But it’s impossible to understand if an election is historic without grappling with the meaning of American history itself. And for much of Obama’s term, conservatives had the advantage of speaking not simply for an ideology but for the American tradition. In one sense, this is not surprising: Conservatives are, by nature and conviction, more comfortable with the very idea of tradition. American liberals, by contrast, have been uncomfortable with tradition and with linking themselves too closely to the past. Moving beyond the past, after all, is inherent in the very word “progressive.” And liberals, properly uneasy with the misuses of super-patriotism and persuaded that multilateral approaches to foreign policy best serve American interests, have often seen showy expressions of patriotism as a refuge of scoundrels.
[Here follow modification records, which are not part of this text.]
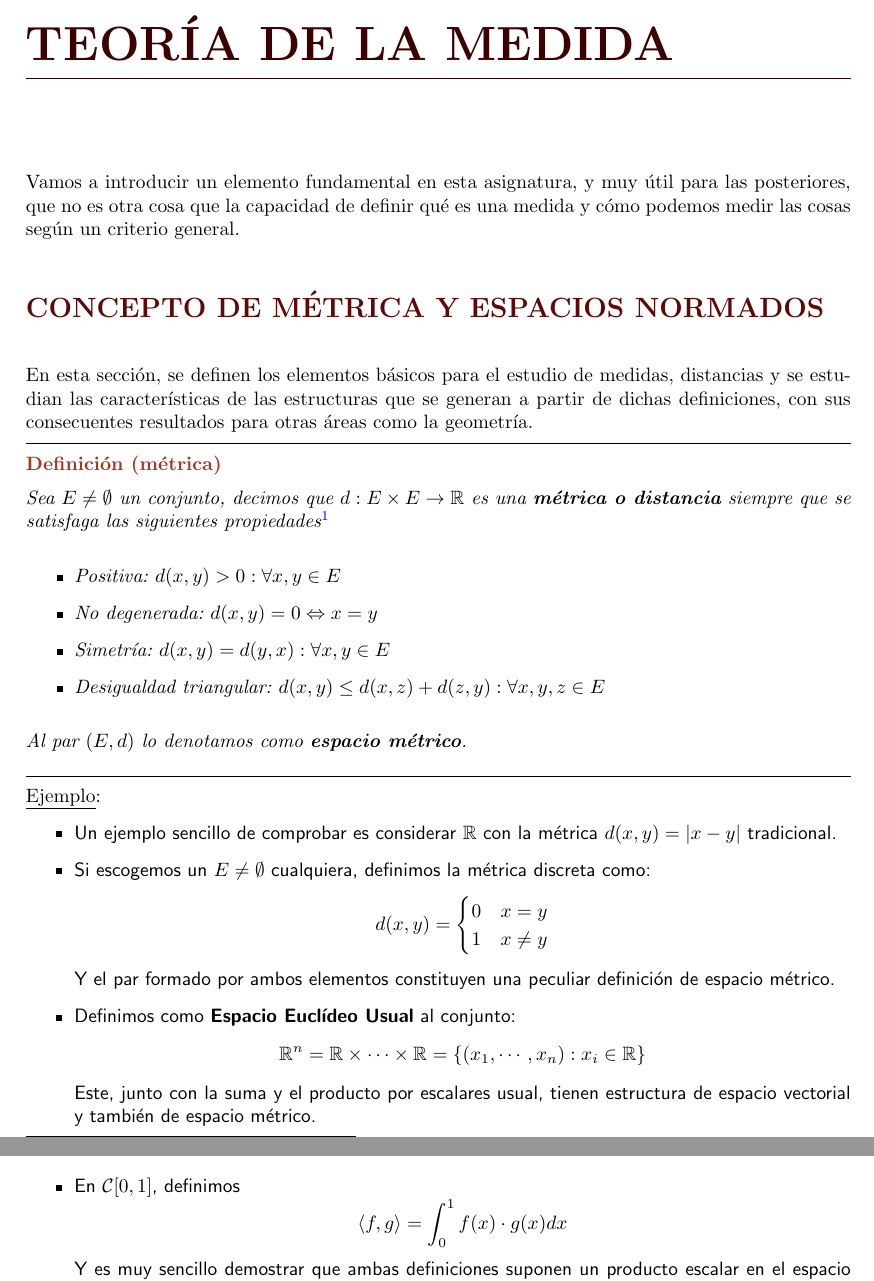
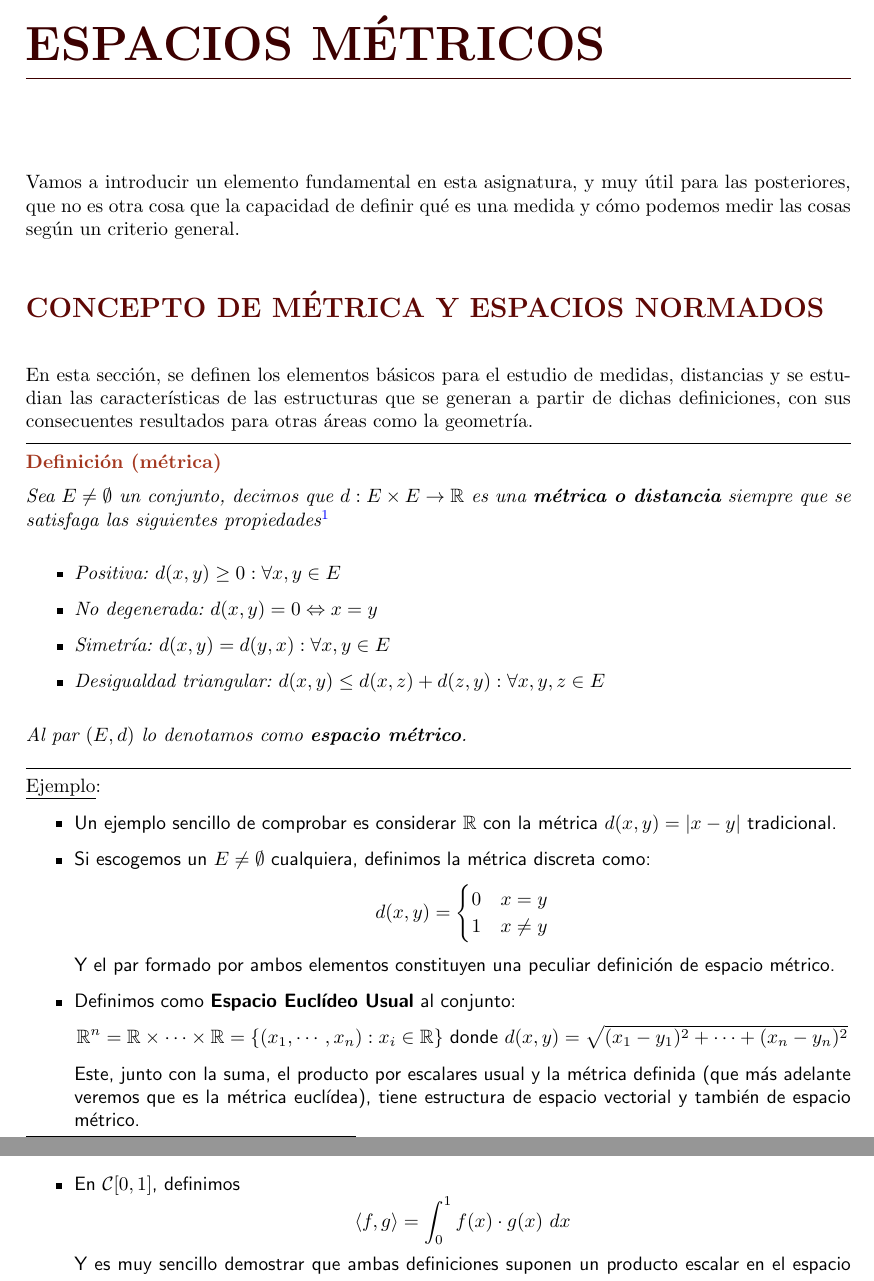
Before and after one commit to JuanDiegoBarrado/CalculoDiferencial, a LaTeX book (CalculoDiferencial.tex): two parts of pages 7 and 10 of 59 before the commit and two parts of pages 7 and 9 of 59 after it, joined at a grey line, cut at the place of the change. Compiled offline with pdfLaTeX.

Commit message:
ParcheSoria v1.0: 	- Primer capítulo debería ser ESPACIOS MÉTRICOS 	- Definición de métrica, positiva es con mayor o igual que 0. 	- En la definición de Espacio Euclídeo Usual hay que decir con qué metrica es. 	- La C de funciones continuas se ha confundido con la de complejos en la pagina 4 	- En la pagina 4, falta todo el rato el supremo en la definición de d. 	- En la primera integral de la pagina 7 falta el dx. Asimismo, se han reemplazado todas las apariciones de dx por el comando \dif

```diff
--- a/CalculoDiferencial.tex
+++ b/CalculoDiferencial.tex
@@ -155,7 +155,7 @@ Cálculo Diferencial © 2021 by Juan Diego Barrado \& Iker Muñoz is licensed un
 \tableofcontents
 \hypersetup{linkcolor=blue} % retornamos el color de las referencias a azul, para que quede resaltado
 
-\chapter{Teoría de la Medida}
+\chapter{Espacios Métricos}
 Vamos a introducir un elemento fundamental en esta asignatura, y muy útil para las posteriores, que no es otra cosa que la capacidad de definir qué es una medida y cómo podemos medir las cosas según un criterio general.
 
 \section{Concepto de Métrica y Espacios Normados}
@@ -164,7 +164,7 @@ En esta sección, se definen los elementos básicos para el estudio de medidas,
 \begin{defi}[métrica]
 Sea $E\neq \emptyset$ un conjunto, decimos que $d: E\times E \rightarrow \mathbb R$ es una \textbf{métrica o distancia} siempre que se satisfaga las siguientes propiedades\footnote{Nótese que no está permitido valores que tiendan a infinito (comprendidos en $\bar{\mathbb R}$)}
 \begin{itemize}
-\item Positiva: $d(x,y)>0: \forall x, y \in E$
+\item Positiva: $d(x,y)\geq 0: \forall x, y \in E$
 \item No degenerada: $d(x,y) = 0 \Leftrightarrow x = y$
 \item Simetría: $d(x,y) = d(y,x): \forall x,y \in E$
 \item Desigualdad triangular: $d(x,y)\leq d(x,z)+ d(z,y): \forall x,y,z\in E$
@@ -183,8 +183,8 @@ $$d(x,y) = \begin{cases} 0 & x= y \\ 1 & x\neq y \end{cases}$$
 Y el par formado por ambos elementos constituyen una peculiar definición de espacio métrico.
 
 \item Definimos como \textbf{Espacio Euclídeo Usual} al conjunto:
-$$\mathbb R ^n = \mathbb R\times \cdots \times \mathbb R = \{(x_1, \cdots, x_n): x_i\in \mathbb R\}$$
-Este, junto con la suma y el producto por escalares usual, tienen estructura de espacio vectorial y también de espacio métrico.
+$$\mathbb R ^n = \mathbb R\times \cdots \times \mathbb R = \{(x_1, \cdots, x_n): x_i\in \mathbb R\}\mbox{ donde } d(x,y) = \sqrt{(x_1-y_1)^2+ \cdots + (x_n-y_n)^2}$$
+Este, junto con la suma, el producto por escalares usual y la métrica definida (que más adelante veremos que es la métrica euclídea), tiene estructura de espacio vectorial y también de espacio métrico.
 \end{itemize}
 \end{ej}
 
@@ -266,7 +265,7 @@ Al par $(E, \langle \cdot, \cdot\rangle)$ se le denomina espacio vectorial con p
 \begin{itemize}
 \item En $\mathbb{R}^n$, definimos $$\langle x,y\rangle = \sum_{j=1}^{n} x_j \cdot y_j : \forall x,y \in \mathbb{R}^n$$
 
-\item En $\mathcal{C}[0,1]$, definimos $$\langle f,g \rangle = \int_{0}^{1} f(x) \cdot g(x) dx$$
+\item En $\mathcal{C}[0,1]$, definimos $$\langle f,g \rangle = \int_{0}^{1} f(x) \cdot g(x) \dif{x}$$
 Y es muy sencillo demostrar que ambas definiciones suponen un producto escalar en el espacio en el que están definidas.
 \end{itemize}
 \end{ej}
```
Also changed, not shown: CalculoDiferencial.pdf, CalculoDiferencial.tex (13 more changed lines).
As the controversy over Obama’s April 2009 statements on “American exceptionalism” demonstrated—he first said that the British and the Greeks no doubt believed in their own “exceptionalism,” too, but then described what made America special—conservatives are also more instinctively comfortable with declarations of the United States as a chosen nation than liberals are.
Given the default on the progressive side in embracing the American story, it’s not surprising that conservatives have usually held the upper hand in claiming that theirs is the creed more in tune with the “original” understandings of the nation’s Founders—and never mind that, as the legal scholar Garrett Epps has noted, originalism as a matter of law often seems to involve a conservative Supreme Court justice declaring: “Trust me, I knew the Framers, and here’s what they would have said.”
But originalism, in law as in politics, seems designed less to seek inspiration from what the adventurous and enlightened spirit of the Founders might mean for our time than to try to roll back the norms of the twenty-first century and replace them with those of the late eighteenth.
A proper understanding of the founding, as Gordon Wood, the premier historian of the Revolutionary period, has argued, would not treat the Constitution as “fundamental scripture” and would not see those who wrote it as carrying tablets from the Almighty: “Historians today can recognize the extraordinary character of the Founding Fathers while also knowing that those eighteenth-century political leaders were not outside history. They were as enmeshed in historical circumstances as we are, they had no special divine insight into politics, and their thinking was certainly not free of passion, ignorance, and foolishness.”
But if the Founders were not perfect, they were bold and visionary, prepared to think and act anew at a time when much of the world was skeptical about the possibility of republican government and self-rule. Our task is to follow their example, not to engage in an inevitably futile effort to parse every word they wrote and spoke to discover how we should act now. The Founders hugely valued individual freedom, but they were steeped in principles that saw the preservation of freedom as a common enterprise.
And if progressives should challenge the conservative interpretation of our founding moment, so too should they challenge the right’s claims that government played a minimal role in the growth and development of our nation. The Founders, after all, didn’t create a strong federal government for it to do nothing. And those who would claim that the federal government did not become a major actor in American life until the Progressive Era and the New Deal are willfully reading Alexander Hamilton, Henry Clay, and Abraham Lincoln out of the first eight decades after the Constitution’s ratification. Hamilton envisioned a national government that would be “intermingled in the normal exercise of government” and be engaged in “matters of internal concern.” Clay advocated for what he called the “American System,” so-named to distinguish it from the British laissez-faire system. He famously fought for federal support for “internal improvements,” the roads and canals that would bind the nation together and foster commerce among the states. (Today’s advocates of public works might usefully note that “internal improvements” is a lovelier phrase than the word “infrastructure.”)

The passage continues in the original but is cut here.